The difference between a ‘warrior’ and the common man is that the first endeavours to expand his consciousness, while the second attempts to satisfy the desires of the ‘small self’. Each and every one of us identifies with one of these two tenets of the living being. In everything, both are needed to grow: physical health and mental equilibrium depend upon the decisions of the ‘small,’ but healthy, ‘I.’ The development of disinterested love and the persecution of the highest ideals are inspired by a higher consciousness.

The consciousness of man comprises the accumulation of all of humanity’s knowledge and wisdom. The problem is that people never stop to check in with their interior; they no longer pick up the inner call of consciousness or even recognize its existence. Nevertheless, consciousness is the ally that inevitably indicates what to do and what not to do. As consciousness exists eternally and independently of the physical body, upon making contact with each individual body it gives rise to the cosmic game of learning and transcendence. On the other hand, he who directly or indirectly turns all of his efforts towards the satisfaction of the mental and physical ego, loses out on the parameter that distinguishes him from an animal: consciousness. And so, both the ‘small self’ and the potentially all-encompassing consciousness integrate themselves into the duality of a person, without which the projection ‘man’ would not exist.

Discipline is the third element in the ‘warrior’s arsenal. Not the sort of military discipline that blindly obeys others, but rather that which has resulted from a committed, intimate and private decision. The sort of discipline that constitutes a personal achievement, because one thing is knowing what to do and another acquiring the strength of will to actually carry it out. Discipline is an attitude.

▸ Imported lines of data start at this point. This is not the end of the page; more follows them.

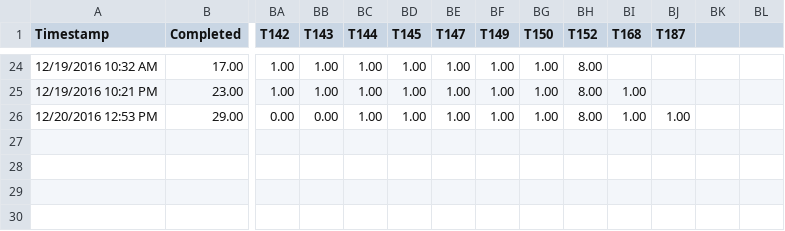
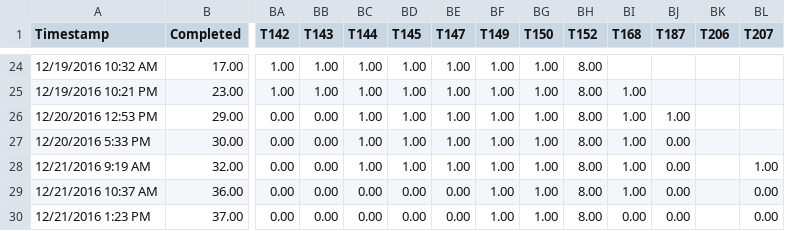
Before and after one commit to sunnywiz/SunnyTodo2016, a CSV file: stackedChart.csv, drawn as a sheet; only a part is shown, gaps mark what is left out; rows hold the shown columns only; the diff names each change by its address in the sheet, - before the commit and + after, or states it on an @@ line.

```diff
--- a/stackedChart.csv
+++ b/stackedChart.csv
-BK1: (empty)
+BK1: T206
-BL1: (empty)
+BL1: T207
+row 27: 12/20/2016 5:33 PM | 30.00 | 0.00 | 0.00 | 1.00 | 1.00 | 1.00 | 1.00 | 1.00 | 8.00 | 1.00 | 0.00
+row 28: 12/21/2016 9:19 AM | 32.00 | 0.00 | 0.00 | 1.00 | 1.00 | 1.00 | 1.00 | 1.00 | 8.00 | 1.00 | 0.00 |  | 1.00
+row 29: 12/21/2016 10:37 AM | 36.00 | 0.00 | 0.00 | 0.00 | 0.00 | 0.00 | 1.00 | 1.00 | 8.00 | 1.00 | 0.00 |  | 0.00
+row 30: 12/21/2016 1:23 PM | 37.00 | 0.00 | 0.00 | 0.00 | 0.00 | 0.00 | 1.00 | 1.00 | 8.00 | 0.00 | 0.00 |  | 0.00
```
Also changed, not shown: 3 other files.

There are those who prefer that someone sets on them with a whip and takes responsibility for their decisions, and then there are those who don’t allow others to take responsibility for what they need to do. It is from this group of people that ‘warriors’ arise.

Although discipline is an attitude and a personal decision, it needs to be cultivated for it to be strengthened and consolidated. Discipline responds to a premeditated intention, conscious and unceasing, that gradually gains a powerful inner strength which we call ‘will.’ The ‘warrior’ develops an unyielding will to transform himself. As a result, he begins to notice subtle changes in his inner workings and in the world that surrounds him. Without this strength, human beings are no more than dust in the strong winds of the surrounding world.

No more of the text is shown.